Locate and copy each line in the data that contains the word "AAPL".

[Modification records]
══════
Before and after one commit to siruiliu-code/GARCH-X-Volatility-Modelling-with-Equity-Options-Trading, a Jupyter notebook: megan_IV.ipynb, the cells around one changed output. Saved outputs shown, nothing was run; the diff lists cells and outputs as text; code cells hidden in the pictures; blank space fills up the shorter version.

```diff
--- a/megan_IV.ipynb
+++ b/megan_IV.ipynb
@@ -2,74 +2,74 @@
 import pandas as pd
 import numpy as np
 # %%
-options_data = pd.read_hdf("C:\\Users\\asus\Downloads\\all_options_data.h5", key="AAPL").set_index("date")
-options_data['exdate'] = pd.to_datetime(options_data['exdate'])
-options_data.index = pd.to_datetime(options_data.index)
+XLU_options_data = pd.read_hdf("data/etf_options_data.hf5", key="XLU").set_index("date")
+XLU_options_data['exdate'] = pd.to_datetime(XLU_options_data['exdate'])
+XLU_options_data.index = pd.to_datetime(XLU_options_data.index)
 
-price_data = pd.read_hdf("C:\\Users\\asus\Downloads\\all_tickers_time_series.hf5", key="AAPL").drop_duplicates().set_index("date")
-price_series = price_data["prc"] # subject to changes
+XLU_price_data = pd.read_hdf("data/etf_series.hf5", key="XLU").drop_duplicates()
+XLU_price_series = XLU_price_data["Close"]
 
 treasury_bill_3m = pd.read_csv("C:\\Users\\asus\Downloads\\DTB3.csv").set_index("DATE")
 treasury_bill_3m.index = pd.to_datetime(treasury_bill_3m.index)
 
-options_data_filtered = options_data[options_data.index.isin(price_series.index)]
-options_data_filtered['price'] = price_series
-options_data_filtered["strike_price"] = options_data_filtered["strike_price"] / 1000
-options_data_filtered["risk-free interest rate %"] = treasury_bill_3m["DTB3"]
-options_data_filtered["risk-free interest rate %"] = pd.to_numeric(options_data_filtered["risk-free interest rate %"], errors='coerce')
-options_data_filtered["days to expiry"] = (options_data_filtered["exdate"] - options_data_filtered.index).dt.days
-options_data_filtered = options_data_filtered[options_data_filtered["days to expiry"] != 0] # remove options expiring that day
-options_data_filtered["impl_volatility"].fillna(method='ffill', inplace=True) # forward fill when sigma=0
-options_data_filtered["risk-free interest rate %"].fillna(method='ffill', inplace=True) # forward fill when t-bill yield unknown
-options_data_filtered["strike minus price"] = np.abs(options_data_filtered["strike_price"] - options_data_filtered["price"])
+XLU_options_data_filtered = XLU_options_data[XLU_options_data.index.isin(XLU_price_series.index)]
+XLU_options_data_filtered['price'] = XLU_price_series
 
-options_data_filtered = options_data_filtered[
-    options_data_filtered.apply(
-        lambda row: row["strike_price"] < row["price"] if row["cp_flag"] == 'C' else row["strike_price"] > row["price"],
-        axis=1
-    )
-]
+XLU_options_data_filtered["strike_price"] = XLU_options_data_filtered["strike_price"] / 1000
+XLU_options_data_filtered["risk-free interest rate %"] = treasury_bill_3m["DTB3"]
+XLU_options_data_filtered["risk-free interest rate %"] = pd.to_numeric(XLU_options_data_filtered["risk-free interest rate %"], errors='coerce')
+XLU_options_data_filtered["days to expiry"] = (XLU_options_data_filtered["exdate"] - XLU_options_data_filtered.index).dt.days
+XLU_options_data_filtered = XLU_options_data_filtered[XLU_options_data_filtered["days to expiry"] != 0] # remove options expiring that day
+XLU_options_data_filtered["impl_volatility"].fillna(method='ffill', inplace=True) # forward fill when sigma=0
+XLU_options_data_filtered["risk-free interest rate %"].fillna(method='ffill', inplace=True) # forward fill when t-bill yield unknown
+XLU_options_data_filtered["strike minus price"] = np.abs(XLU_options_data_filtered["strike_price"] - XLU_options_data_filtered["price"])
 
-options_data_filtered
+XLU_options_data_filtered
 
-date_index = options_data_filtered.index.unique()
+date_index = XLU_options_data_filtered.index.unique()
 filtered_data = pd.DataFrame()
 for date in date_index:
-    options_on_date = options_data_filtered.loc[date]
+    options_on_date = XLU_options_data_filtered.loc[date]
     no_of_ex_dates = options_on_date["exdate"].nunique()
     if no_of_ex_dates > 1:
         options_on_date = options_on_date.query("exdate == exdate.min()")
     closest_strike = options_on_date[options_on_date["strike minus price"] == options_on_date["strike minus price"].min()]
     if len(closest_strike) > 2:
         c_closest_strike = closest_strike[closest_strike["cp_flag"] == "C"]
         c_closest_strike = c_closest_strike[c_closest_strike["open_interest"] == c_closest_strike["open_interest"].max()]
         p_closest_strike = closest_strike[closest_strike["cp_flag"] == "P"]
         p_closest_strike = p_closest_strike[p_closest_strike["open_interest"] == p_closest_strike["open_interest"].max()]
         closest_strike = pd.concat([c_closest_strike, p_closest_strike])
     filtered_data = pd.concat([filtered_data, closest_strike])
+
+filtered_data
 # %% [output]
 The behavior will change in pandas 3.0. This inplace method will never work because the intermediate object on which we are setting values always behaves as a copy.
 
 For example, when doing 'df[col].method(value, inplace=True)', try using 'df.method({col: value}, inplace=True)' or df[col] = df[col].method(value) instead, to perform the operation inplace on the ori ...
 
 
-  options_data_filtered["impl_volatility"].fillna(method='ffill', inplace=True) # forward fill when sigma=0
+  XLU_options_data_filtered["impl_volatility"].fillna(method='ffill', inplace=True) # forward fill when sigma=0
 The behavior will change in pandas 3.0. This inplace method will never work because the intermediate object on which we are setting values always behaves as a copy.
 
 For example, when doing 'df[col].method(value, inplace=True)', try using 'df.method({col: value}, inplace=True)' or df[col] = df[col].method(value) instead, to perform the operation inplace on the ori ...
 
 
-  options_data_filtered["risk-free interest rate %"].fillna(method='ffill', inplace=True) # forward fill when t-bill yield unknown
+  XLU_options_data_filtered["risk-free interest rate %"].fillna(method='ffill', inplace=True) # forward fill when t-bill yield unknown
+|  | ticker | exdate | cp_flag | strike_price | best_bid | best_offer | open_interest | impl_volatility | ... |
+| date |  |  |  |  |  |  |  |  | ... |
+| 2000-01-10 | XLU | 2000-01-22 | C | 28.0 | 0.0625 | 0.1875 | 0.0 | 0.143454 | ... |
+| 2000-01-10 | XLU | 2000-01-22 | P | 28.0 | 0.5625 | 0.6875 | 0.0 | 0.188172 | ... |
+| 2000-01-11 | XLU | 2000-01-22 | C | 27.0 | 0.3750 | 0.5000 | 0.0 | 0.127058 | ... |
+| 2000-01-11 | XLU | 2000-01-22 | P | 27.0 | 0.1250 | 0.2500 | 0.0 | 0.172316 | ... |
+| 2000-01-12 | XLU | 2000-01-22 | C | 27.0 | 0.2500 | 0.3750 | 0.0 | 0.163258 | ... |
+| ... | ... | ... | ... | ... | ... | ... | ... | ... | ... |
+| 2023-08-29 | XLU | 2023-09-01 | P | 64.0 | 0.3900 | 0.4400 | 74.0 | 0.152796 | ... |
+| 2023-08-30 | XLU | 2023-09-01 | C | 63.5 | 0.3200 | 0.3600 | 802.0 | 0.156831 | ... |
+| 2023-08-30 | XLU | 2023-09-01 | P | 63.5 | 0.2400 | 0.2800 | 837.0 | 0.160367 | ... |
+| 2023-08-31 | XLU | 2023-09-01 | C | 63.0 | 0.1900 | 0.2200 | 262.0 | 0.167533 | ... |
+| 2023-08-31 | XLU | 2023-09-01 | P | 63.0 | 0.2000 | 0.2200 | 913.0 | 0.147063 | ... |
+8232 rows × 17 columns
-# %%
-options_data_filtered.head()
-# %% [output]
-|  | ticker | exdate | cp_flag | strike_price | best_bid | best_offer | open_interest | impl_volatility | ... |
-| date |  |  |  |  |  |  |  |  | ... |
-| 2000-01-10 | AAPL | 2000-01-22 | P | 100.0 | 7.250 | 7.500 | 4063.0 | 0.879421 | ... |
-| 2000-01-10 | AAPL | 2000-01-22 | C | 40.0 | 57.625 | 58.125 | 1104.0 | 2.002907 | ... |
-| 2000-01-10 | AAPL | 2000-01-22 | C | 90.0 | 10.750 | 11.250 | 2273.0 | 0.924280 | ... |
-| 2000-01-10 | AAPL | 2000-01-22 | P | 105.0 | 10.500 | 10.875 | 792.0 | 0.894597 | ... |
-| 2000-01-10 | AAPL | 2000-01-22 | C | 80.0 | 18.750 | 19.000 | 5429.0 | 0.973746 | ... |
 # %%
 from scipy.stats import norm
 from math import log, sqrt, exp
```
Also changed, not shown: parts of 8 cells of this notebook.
══════
Task response
-options_data = pd.read_hdf("C:\\Users\\asus\Downloads\\all_options_data.h5", key="AAPL").set_index("date")
-price_data = pd.read_hdf("C:\\Users\\asus\Downloads\\all_tickers_time_series.hf5", key="AAPL").drop_duplicates().set_index("date")
-| 2000-01-10 | AAPL | 2000-01-22 | P | 100.0 | 7.250 | 7.500 | 4063.0 | 0.879421 | ... |
-| 2000-01-10 | AAPL | 2000-01-22 | C | 40.0 | 57.625 | 58.125 | 1104.0 | 2.002907 | ... |
-| 2000-01-10 | AAPL | 2000-01-22 | C | 90.0 | 10.750 | 11.250 | 2273.0 | 0.924280 | ... |
-| 2000-01-10 | AAPL | 2000-01-22 | P | 105.0 | 10.500 | 10.875 | 792.0 | 0.894597 | ... |
-| 2000-01-10 | AAPL | 2000-01-22 | C | 80.0 | 18.750 | 19.000 | 5429.0 | 0.973746 | ... |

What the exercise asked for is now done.